How many lines in the entries below include the word "styles"? Respond with the number only.

Records supplied:
———

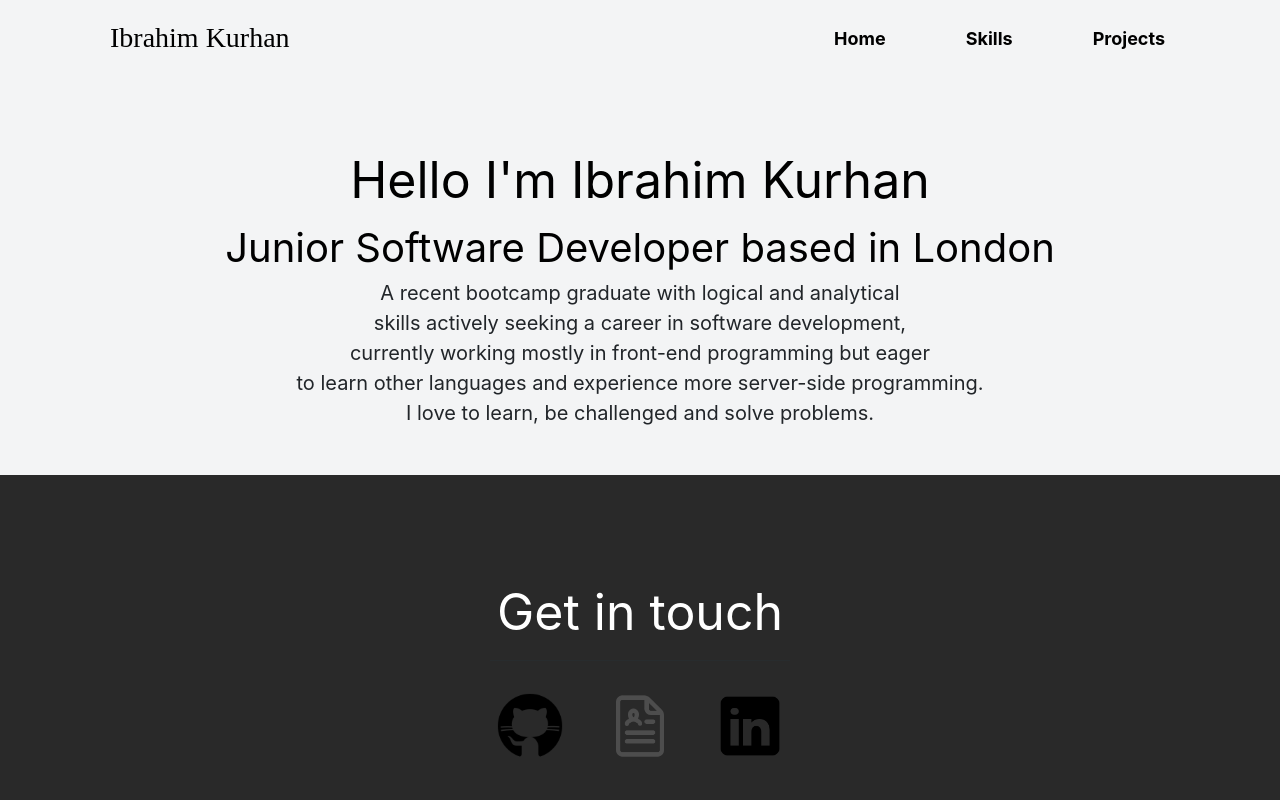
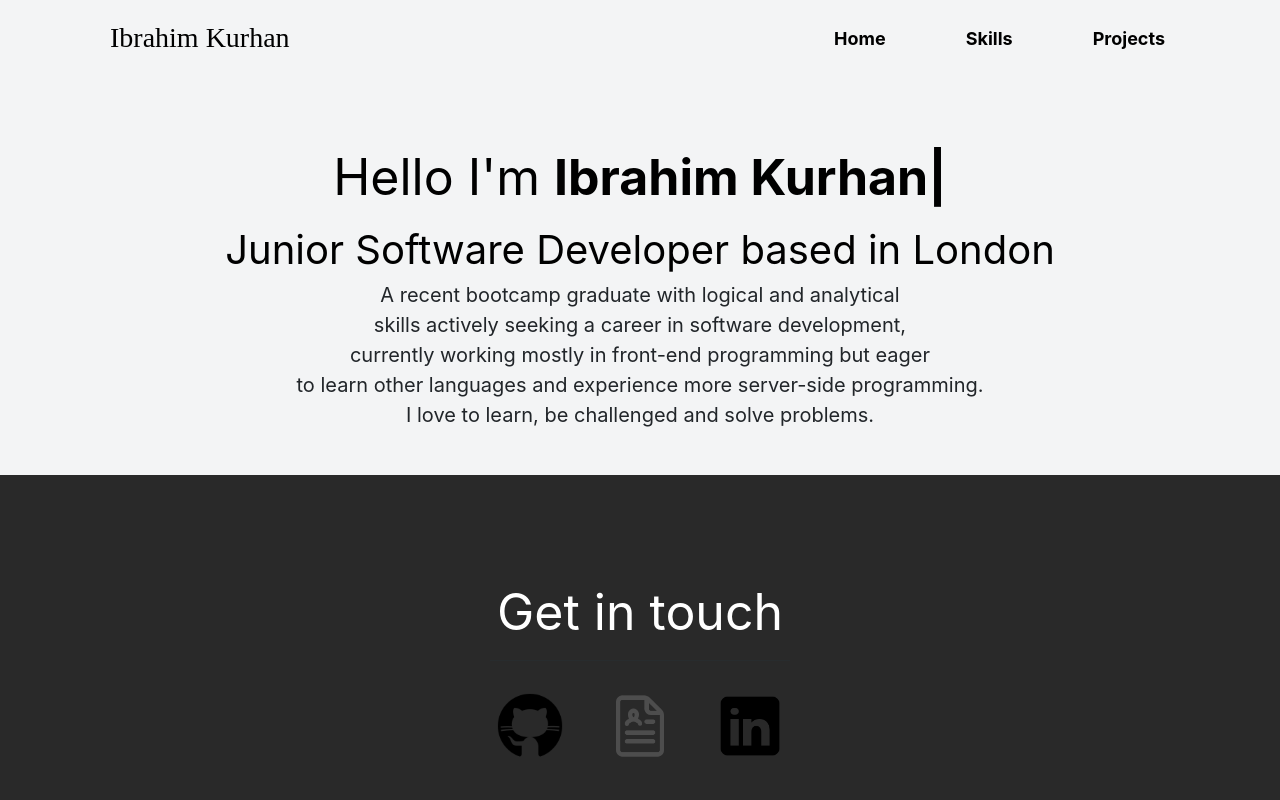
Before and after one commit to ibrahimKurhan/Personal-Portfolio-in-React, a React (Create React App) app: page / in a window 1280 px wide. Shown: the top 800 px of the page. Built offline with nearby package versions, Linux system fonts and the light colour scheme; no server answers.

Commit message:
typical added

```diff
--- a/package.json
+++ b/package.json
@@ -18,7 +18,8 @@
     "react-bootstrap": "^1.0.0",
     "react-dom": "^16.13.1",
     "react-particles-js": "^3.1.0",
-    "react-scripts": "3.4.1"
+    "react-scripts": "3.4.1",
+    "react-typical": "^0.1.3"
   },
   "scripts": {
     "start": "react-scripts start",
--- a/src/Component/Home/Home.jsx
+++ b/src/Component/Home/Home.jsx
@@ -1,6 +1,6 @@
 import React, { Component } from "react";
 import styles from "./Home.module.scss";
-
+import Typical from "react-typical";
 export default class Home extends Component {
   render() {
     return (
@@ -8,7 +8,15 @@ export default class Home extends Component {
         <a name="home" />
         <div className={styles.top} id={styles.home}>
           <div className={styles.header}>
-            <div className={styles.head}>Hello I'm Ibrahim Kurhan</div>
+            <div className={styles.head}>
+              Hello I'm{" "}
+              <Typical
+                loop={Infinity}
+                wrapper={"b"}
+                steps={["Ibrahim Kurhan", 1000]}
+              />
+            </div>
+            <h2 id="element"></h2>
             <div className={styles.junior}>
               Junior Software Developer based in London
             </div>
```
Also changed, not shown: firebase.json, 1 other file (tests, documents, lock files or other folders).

———

Solution to the exercise:
6